The Imperfect Present
A little beginner’s luck is a dangerous thing. I made truffles for the first and only time a couple of years ago for a dinner party. They came out well and everyone raved. I was outwardly modest but secretly thrilled. Hoping I’d discovered a secret talent for handling chocolate, I could see the Brooklyn storefront in my future -warm chocolate shop, pretty apron, tiny smudge on my cheek. Though I hadn’t made them since then, a mixed bag of failures and moderate successes have shown me just how difficult it is to work with chocolate. It has a temper and when it turns on you, it is not cute.
I needed a gift for a friend who loves truffles so I decided to make a batch infused with orange syrup and rum. Having attended a truffle demonstration by Kir Rodriguez, a former monk and self-described current agnostic in love with food, I followed his recipe. As I started working, my mind wandered. Having already set up a small chocolate factory in my kitchen, why not knock out a few extra batches for my brunch friends the next day or for the person who’s coming to hang my shelves next week? Unfortunately, while I imagined gifting the neighborhood with prissily packaged homemade truffles, the orange syrup got gloopy, the cream boiled over and I took a small rum bath when I was trying to adjust the measurements. The chocolate and cream did not emulsify beautifully as described, or even girlfriend cute. Anxious to see if any of it was salvageable, I refrigerated my bowl of chocolate puree to see how it would set. It was edible, but not giftable.
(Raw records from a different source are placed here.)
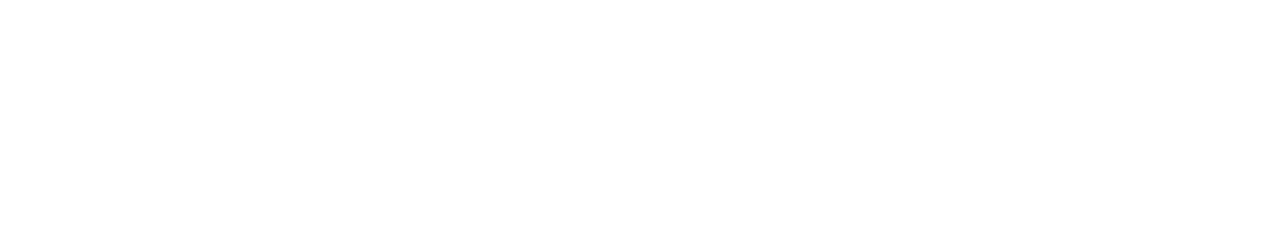
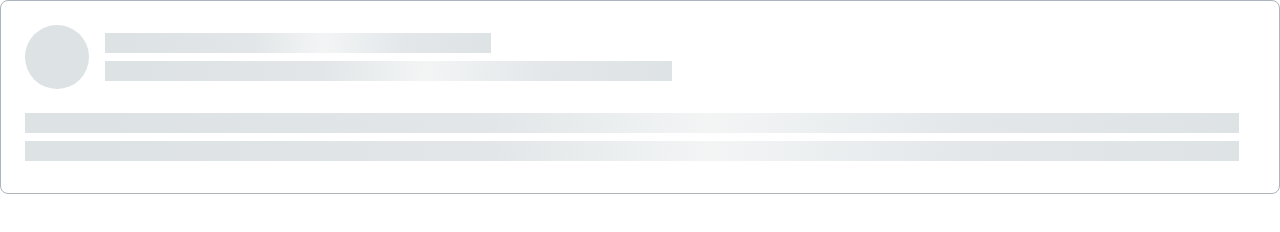
Before and after one commit to js-tasks-ru/htmlcss-20220120_vyacheslav-dyomin, a website: page 04-lection2/02-skeleton/index.html in a window 1280 px wide. Drawn offline with Linux system fonts and the light colour scheme.

Commit message:
04-02 skeleton

```diff
--- a/04-lection2/02-skeleton/index.html
+++ b/04-lection2/02-skeleton/index.html
@@ -6,6 +6,16 @@
         <link rel="stylesheet" href="./skeleton.css">
     </head>
     <body>
-
+        <div class="skeleton">
+            <div class="skeleton__header">
+                <div class="skeleton__avatar"></div>
+                <div class="skeleton__wrapper">
+                    <div class="skeleton__line skeleton__line-short"></div>
+                    <div class="skeleton__line skeleton__line-half"></div>
+                </div>
+            </div>
+            <div class="skeleton__line"></div>
+            <div class="skeleton__line"></div>
+        </div>
     </body>
 </html>
--- a/04-lection2/02-skeleton/skeleton.css
+++ b/04-lection2/02-skeleton/skeleton.css
@@ -0,0 +1,42 @@
+.skeleton {
+    box-sizing: border-box;
+    padding: 24px 40px 32px 24px;
+    border: 1px solid var(--grey-3);
+    border-radius: 8px;
+}
+
+.skeleton__header {
+    display: flex;
+    align-items: center;
+    margin-bottom: 24px;
+}
+
+.skeleton__wrapper {
+    flex: 1;
+    margin-left: 16px;
+}
+
+.skeleton__avatar {
+    width: 64px;
+    height: 64px;
+    border-radius: 50%;
+    background-color: var( --grey-2);
+}
+
+.skeleton__line {
+    width: 100%;
+    height: 20px;
+    background: linear-gradient(92.51deg, #DDE2E5 6.44%, #E2E6E8 38.47%, #F3F5F5 56.48%, #E3E7EA 77.5%, #DDE2E5 102.52%);
+}
+
+.skeleton__line-half {
+    width: 50%;
+}
+
+.skeleton__line-short {
+    width: 34%;
+}
+
+.skeleton__line:not(:last-child) {
+    margin-bottom: 8px;
+}
```
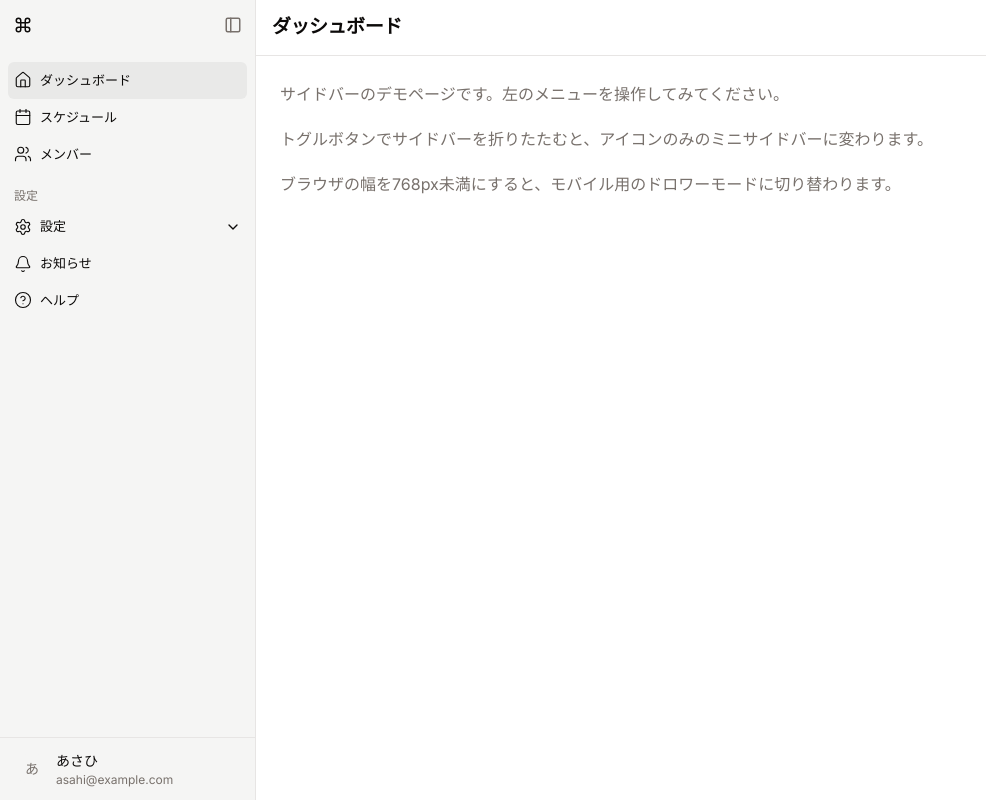
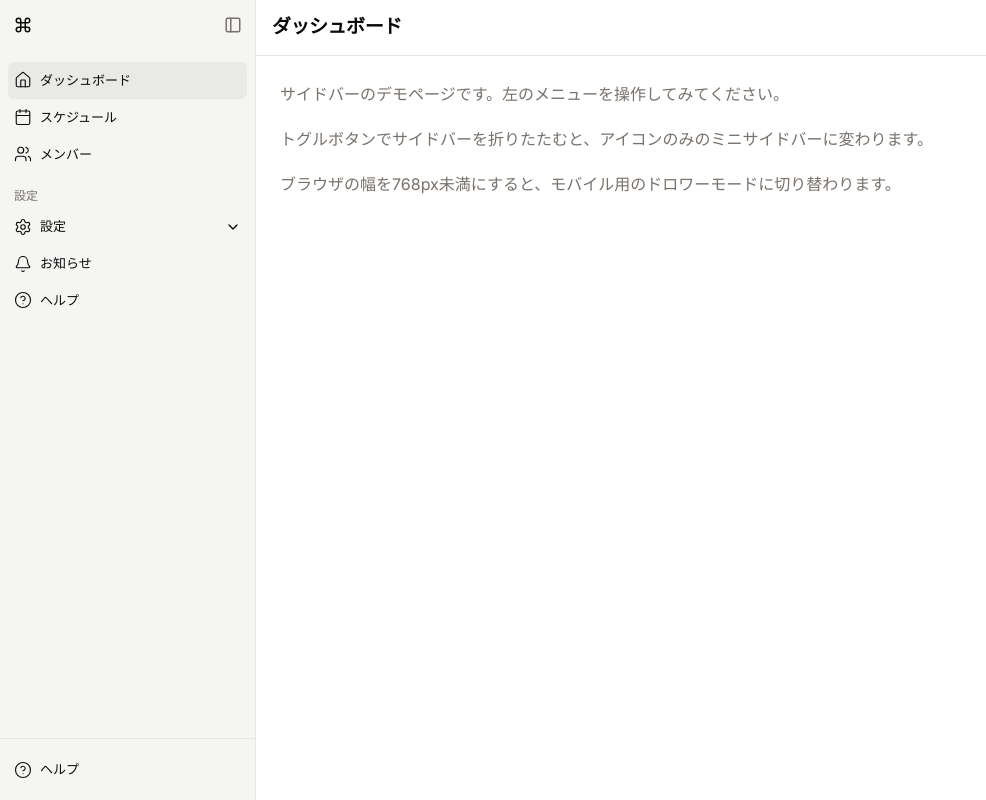
Before and after one commit to ashunar0/kasumi-ui, a Next.js app: page /dashboard in a window 1280 px wide. Shown: the whole page, without its empty margins (0-986 px from the left). Built offline with nearby package versions, Linux system fonts and the light colour scheme.

Commit message:
fix: sidebar footer

```diff
--- a/src/app/(main)/layout.tsx
+++ b/src/app/(main)/layout.tsx
@@ -133,15 +133,7 @@ export default function MainLayout({
           </SidebarContent>
 
           <SidebarFooter>
-            <Avatar size="sm">
-              <AvatarFallback>あ</AvatarFallback>
-            </Avatar>
-            <div className="flex flex-col text-ui">
-              <span className="font-medium">あさひ</span>
-              <span className="text-xs text-muted-foreground">
-                asahi@example.com
-              </span>
-            </div>
+            <SidebarMenuButton icon={HelpCircle}>ヘルプ</SidebarMenuButton>
           </SidebarFooter>
         </Sidebar>
 
--- a/src/components/ui/sidebar.tsx
+++ b/src/components/ui/sidebar.tsx
@@ -200,7 +200,7 @@ export function SidebarFooter({
   return (
     <div
       className={cn(
-        "flex items-center gap-2 border-t border-border px-4 py-3",
+        "flex items-center gap-2 border-t border-border px-2 py-3",
         className,
       )}
       {...props}
@@ -300,7 +300,7 @@ export function SidebarMenuButton({
     <Comp
       data-active={isActive ? "" : undefined}
       className={cn(
-        "cursor-pointer flex w-full items-center gap-2 rounded-md px-1.5 py-2 text-ui transition-colors hover:bg-black/5 dark:hover:bg-white/10 data-[active]:bg-black/5 dark:data-[active]:bg-white/10 data-[active]:font-medium",
+        "cursor-pointer flex w-full items-center gap-2 rounded-md px-1.5 py-2 text-ui transition-colors hover:bg-black/5 dark:hover:bg-white/10 data-active:bg-black/5 dark:data-active:bg-white/10 data-active:font-medium",
         className,
       )}
       {...props}
```
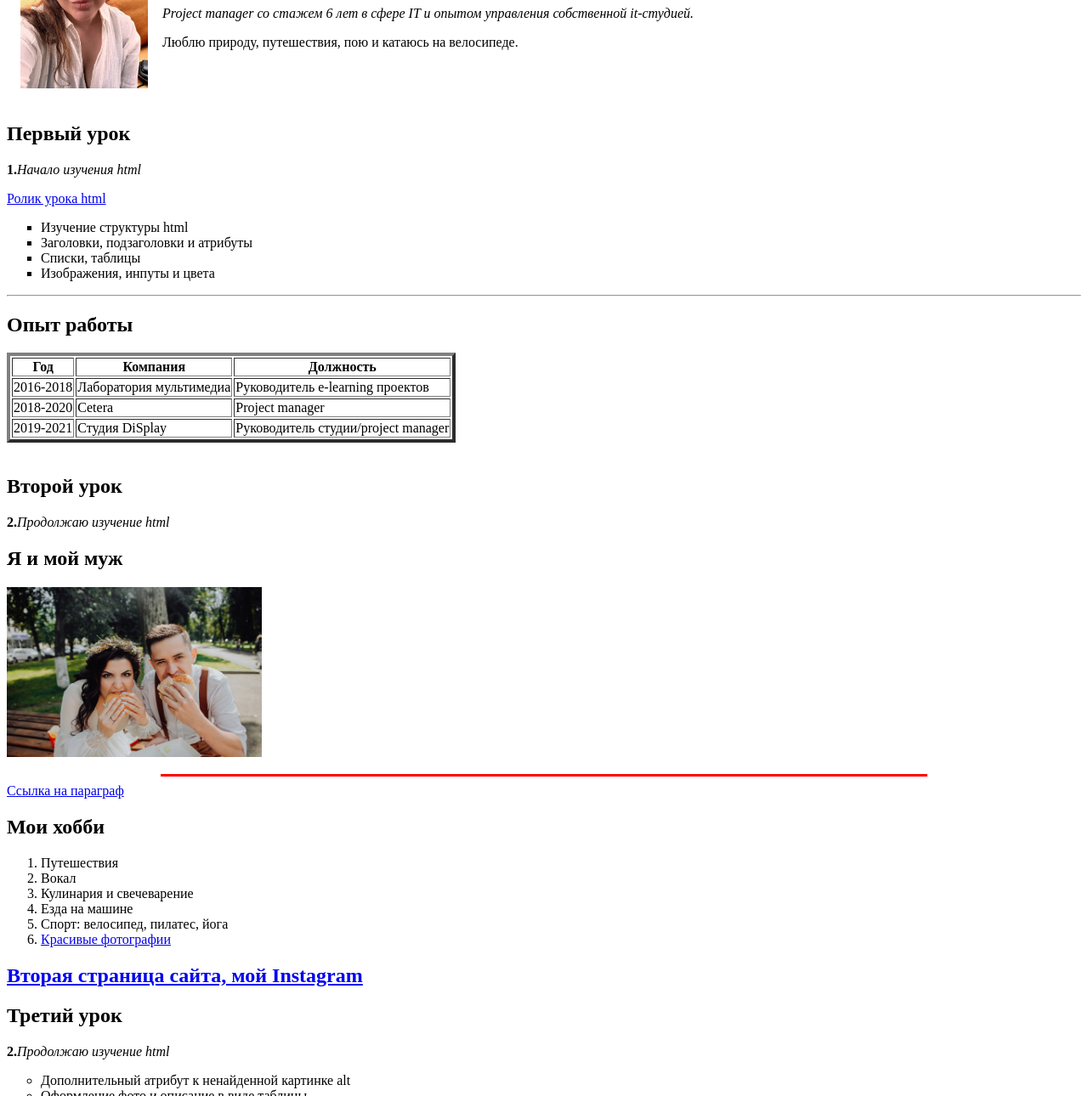
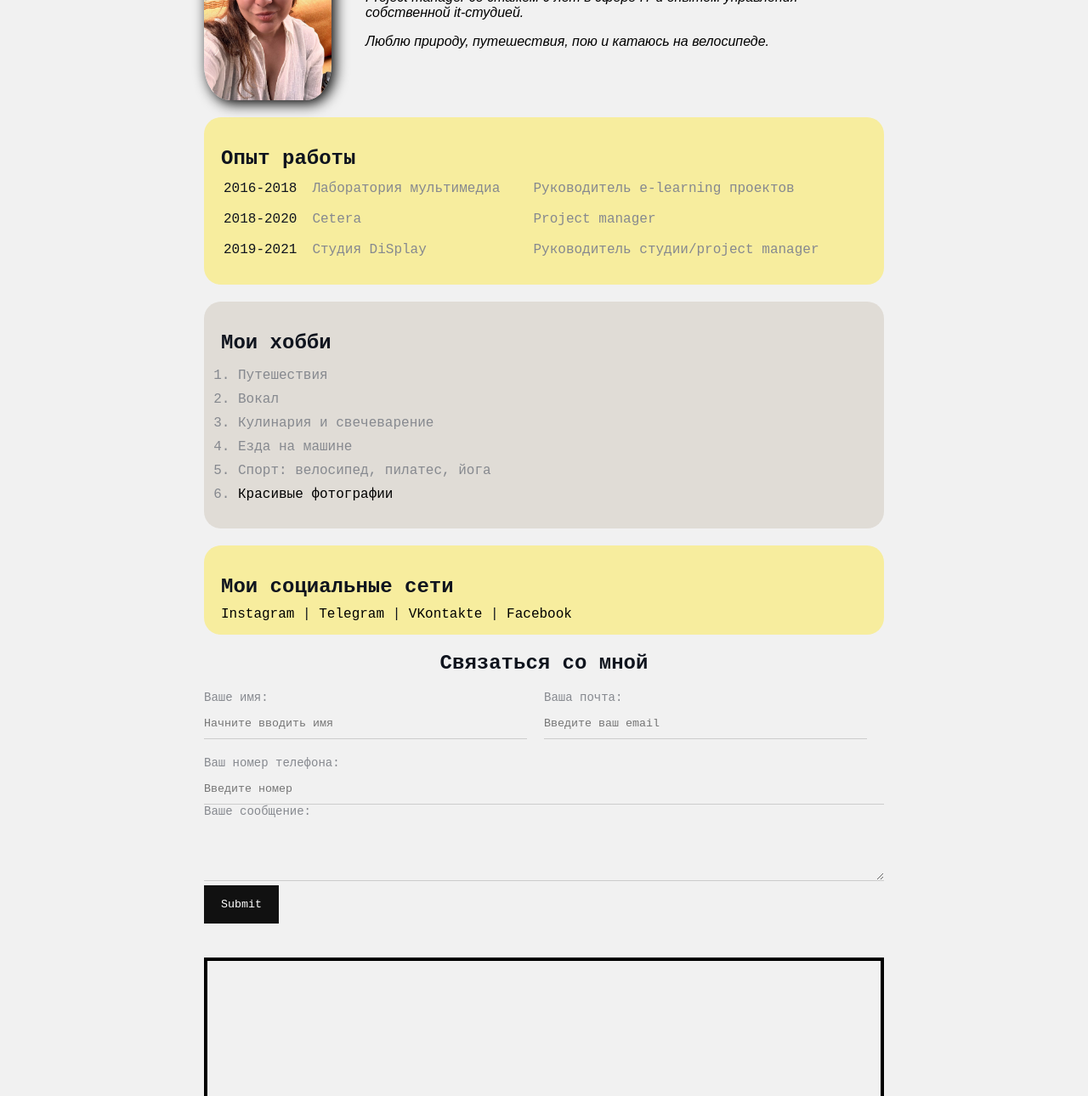
Before and after one commit to DiPurpur/CV, a plain HTML site: page index.html in a window 1280 px wide. Shown: the part 130-1420 px from the top of the page at 85% size. Drawn offline with Linux system fonts and the light colour scheme.

Commit message:
Changed styles

```diff
--- a/index.html
+++ b/index.html
@@ -6,57 +6,32 @@
         <meta name="keywords" content="мой сайт" />
         <meta name="description" content="Моё резюме" />
         <link rel="shortcut icon" href="./photos/heart.png" />
+        <link href="style.css" rel="stylesheet" />
     </head>
     <body>
-        <table cellspacing="15">
-            <tr>
-                <td>
-                    <img src="./photos/photo_2022-11-01_15-27-25.jpg"
-                    width="150" alt="Тут моя фотка"
-                </td>
-                <td>
+        <div class="conteiner">
+            <div class="info">
+                <img
+                    src="./photos/photo_2022-11-01_15-27-25.jpg"
+                    alt="Тут
+                    моя фотка"
+                    class="ava"
+                />
+                <div class="info-text">
                     <h1>Diana Purtseladze</h1>
                     <p>
-                        <i
-                            >Project manager со стажем 6 лет в сфере IT и опытом
-                            управления собственной it-студией.</i
-                        >
+                        Project manager со стажем 6 лет в сфере IT и опытом
+                        управления собственной it-студией.
                     </p>
                     <p>
                         Люблю природу, путешествия, пою и катаюсь на велосипеде.
                     </p>
-                </td>
-            </tr>
-        </table>
+                </div>
+            </div>
 
-        <h2>Первый урок</h2>
-        <p id="ideveloper"><b>1.</b><em>Начало изучения html</em></p>
-        <a
-            href="https://www.youtube.com/watch?v=4jYYHaTwWvY&ab_channel=DKA-DEVELOP"
-            target="_blank"
-        >
-            Ролик урока html</a
-        >
-        <br />
-
-        <ul type="square">
-            <li>Изучение структуры html</li>
-            <li>Заголовки, подзаголовки и атрибуты</li>
-            <li>Списки, таблицы</li>
-            <li>Изображения, инпуты и цвета</li>
-        </ul>
-
-        <hr />
-
+            <div class="card bg-yellow">
                 <h2>Опыт работы</h2>
-        <table border="4">
-            <thead>
-                <tr>
-                    <th>Год</th>
-                    <th>Компания</th>
-                    <th>Должность</th>
-                </tr>
-            </thead>
+                <table class="table">
                     <tbody>
                         <tr>
                             <td>2016-2018</td>
@@ -76,18 +51,11 @@
                         </tr>
                     </tbody>
                 </table>
-        <br />
-        <h2>Второй урок</h2>
-        <p><b>2.</b><em>Продолжаю изучение html</em></p>
-        <h2>Я и мой муж</h2>
-        <p><img src="./photos/кар.jpg" width="300"</p>
-        <br />
-        <hr size="3" noshade width="900" color="red" />
+            </div>
 
-        <a href="#ideveloper">Ссылка на параграф</a>
-
+            <div class="card bg-grey">
                 <h2>Мои хобби</h2>
-        <ol>
+                <ol class="list">
                     <li>Путешествия</li>
                     <li>Вокал</li>
                     <li>Кулинария и свечеварение</li>
@@ -102,39 +70,67 @@
                         >
                     </li>
                 </ol>
-        <h2>
-            <a href="instagram.html">Вторая страница сайта, мой Instagram</a>
-        </h2>
-        <h2>Третий урок</h2>
-        <p><b>2.</b><em>Продолжаю изучение html</em></p>
-
-        <ul type="circle">
-            <li>Дополнительный атрибут к ненайденной картинке alt</li>
-            <li>Оформление фото и описание в виде таблицы</li>
-            <li>Изучение атрибутов к input и путь, поле для текста и кнопка</li>
-            <li>Регистрация на github и как залить сайт в интернет</li>
-        </ul>
+            </div>
+            <div class="card bg-yellow">
+                <h2>Мои социальные сети</h2>
+                <a
+                    href="https://www.instagram.com/invites/contact/?i=18gve5nwja7i6&utm_content=w8bcyq"
+                    target="_blank"
+                >
+                    Instagram</a
+                >
+                |
+                <a href="https://t.me/Dipurpur=" target="_blank"> Telegram</a>
+                |
+                <a href="https://vk.com/didipur" target="_blank"> VKontakte</a>
+                |
+                <a
+                    href="https://www.facebook.com/profile.php?id=100001900623576="
+                    target="_blank"
+                >
+                    Facebook</a
+                >
+            </div>
+            <div class="contact">
                 <h2>Связаться со мной</h2>
                 <form action="/">
-            <p>
-                <lable for="name">Ваше имя:</lable>
+                    <div class="row">
+                        <div class="form-group">
+                            <label for="name">Ваше имя:</label>
                             <input
                                 type="text"
                                 id="name"
                                 placeholder="Начните вводить имя"
                             />
-                <br />
-                <lable for="mail">Ваша почта:</lable>
-                <input type="email" id="mail" placeholder="Введите ваш email" />
-                <br />
-                <lable for="number">Ваш номер телефона:</lable>
+                        </div>
+                        <div class="form-group">
+                            <label for="mail">Ваша почта:</label>
+                            <input
+                                type="email"
+                                id="mail"
+                                placeholder="Введите ваш email"
+                            />
+                        </div>
+                    </div>
+                    <div class="form-group">
+                        <label for="number">Ваш номер телефона:</label>
                         <input type="number" placeholder="Введите номер" />
-                <br />
-                <lable for="text">Ваше сообщение:</lable>
+                    </div>
+                    <div class="form-group">
+                        <label for="text">Ваше сообщение:</label>
                         <br />
                         <textarea id="text"></textarea>
-                <input type="submit" placeholder="Связаться" />
-            </p>
+                    </div>
+                    <input
+                        class="button"
+                        type="submit"
+                        placeholder="Связаться"
+                    />
+                    <div class="position">
+                        <div class="box"></div>
+                    </div>
                 </form>
+            </div>
+        </div>
     </body>
 </html>
--- /dev/null
+++ b/style.css
@@ -0,0 +1,157 @@
+body {
+    background-color: #f1f1f1;
+    color: #0f141e;
+    font-size: 16px;
+    font-weight: normal;
+    font-family: "Courier New", Courier, monospace;
+}
+
+a {
+    color: black;
+    text-decoration: none;
+}
+
+.conteiner {
+    margin-left: auto;
+    margin-right: auto;
+    max-width: 80vw;
+    padding-top: 30px;
+}
+a:hover {
+    text-decoration: underline;
+}
+a:active {
+    color: blue;
+}
+
+a:visited {
+    color: grey;
+}
+.ava {
+    width: 150px;
+    border-radius: 20%;
+    box-shadow: 4px 4px 16px rgba(0, 0, 0, 25);
+}
+
+.info p {
+    color: rgba(0, 0, 0, 25);
+    font-family: Arial, Helvetica, sans-serif;
+    font-style: italic;
+    font-size: medium;
+    text-decoration: none;
+    text-shadow: rgba(20, 20, 20, 25);
+    /* letter-spacing: 15px;
+    word-spacing: 42px; */
+}
+
+.info {
+    margin-bottom: 20px;
+    display: flex;
+}
+.info-text {
+    margin-left: 40px;
+}
+
+.info-text h4 {
+    margin-bottom: 10px;
+}
+.bg-yellow {
+    background: #f7ed9e;
+}
+
+.bg-grey {
+    background: #e0dcd6;
+}
+
+.card {
+    padding: 15px 20px;
+    margin-bottom: 20px;
+    border-radius: 20px;
+}
+.card h2 {
+    margin-bottom: 10px;
+    padding: 0;
+}
+.list {
+    padding: 0 20px;
+}
+.list li {
+    color: #86898f;
+    margin-bottom: 10px;
+}
+.table {
+    width: 100%;
+}
+
+.table td {
+    padding-bottom: 15px;
+}
+
+.table td:nth-child(2),
+.table td:nth-child(3) {
+    color: #86898f;
+}
+
+.conteiner {
+    max-width: 800px;
+    margin: auto;
+}
+
+.contact h2 {
+    text-align: center;
+}
+
+.form-group label {
+    display: block;
+    font-size: 14px;
+    color: #86898f;
+}
+.form-group input,
+.form-group textarea {
+    width: 100%;
+    box-sizing: border-box;
+    border: none;
+    border-bottom: 1px solid #ccc;
+    color: #000;
+    padding: 15px 0 10px;
+    outline: none;
+    font-family: inherit;
+    background: transparent;
+}
+
+.row {
+    display: flex;
+    margin-bottom: 20px;
+}
+.row > .form-group {
+    width: 50%;
+    margin-right: 20px;
+}
+
+.button {
+    font-family: "Courier New", Courier, monospace;
+    background: #111;
+    padding: 15px 20px;
+    color: #fff;
+    border: none;
+    cursor: pointer;
+}
+.button:hover {
+    opacity: 0.9;
+}
+
+/* Position */
+.position {
+    position: relative;
+    border: 4px solid black;
+    margin-top: 40px;
+    padding: 20px;
+    height: 300px;
+}
+.box {
+    position: absolute;
+    bottom: 0;
+    width: 50px;
+    height: 50px;
+    background: lightcoral;
+}
```
Lines whose indentation alone changed are shown as unchanged.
Despite my first success, I’d waited so long try truffles again partly because it had come so easy. Friday’s fiasco on the other hand sent me immediately back for more. I read the recipe more carefully, got the recommended chocolate, and started again. I infused the zest and honey in the cream and remembered to measure it again after it had boiled to make sure I was adding to the right amount of liquid (260 grams add milk as needed). Once I added the cream to the chocolate, I agitated it from the center out to create the emulsion and allowed it to set overnight as directed resisting the urge to refrigerate. By the next morning, I could see they were in good shape, night and day from the previous ones. I considered quitting while I was ahead and just rolling them directly in cooca powder instead of dipping them beforehand in tempered chocolate as Chef Kir had recommended. Having regained some ground on my second try, I couldn’t stop now. For the couverture, I tried the accompanying easy and foolproof tempering method. It was in fact foolproof and worth the additional step.
A little rougher than the perfectly formed spheres I’d imagined, they weren’t flawless but were certainly giftable. I know that people enjoy the tiny imperfections that indicate something truly homemade, but I am not one of them. I always want everything I make to be the perfect reflection of my intentions, though that rarely, well really never, ever happens. In this case however, having seen all the tiny things that could go wrong, I could really appreciate what went right for once, and leave perfect for another day.
Orange Rum Truffles
The original recipe for the Orange Grand Marnier Truffles can be found Kir Rodriguez’s blog, The Chocolate Whisperer. An instructor at the French Culinary Institute, he’ gives several options and possible substitutions. I used 30 grams of rum in place of the Grand Marnier and dipped the set truffles in tempered chocolate before rolling in cocoa powder. Click here for the original recipe for Orange Grand Marnier truffles and here for his recipe for the easy and foolproof tempering method.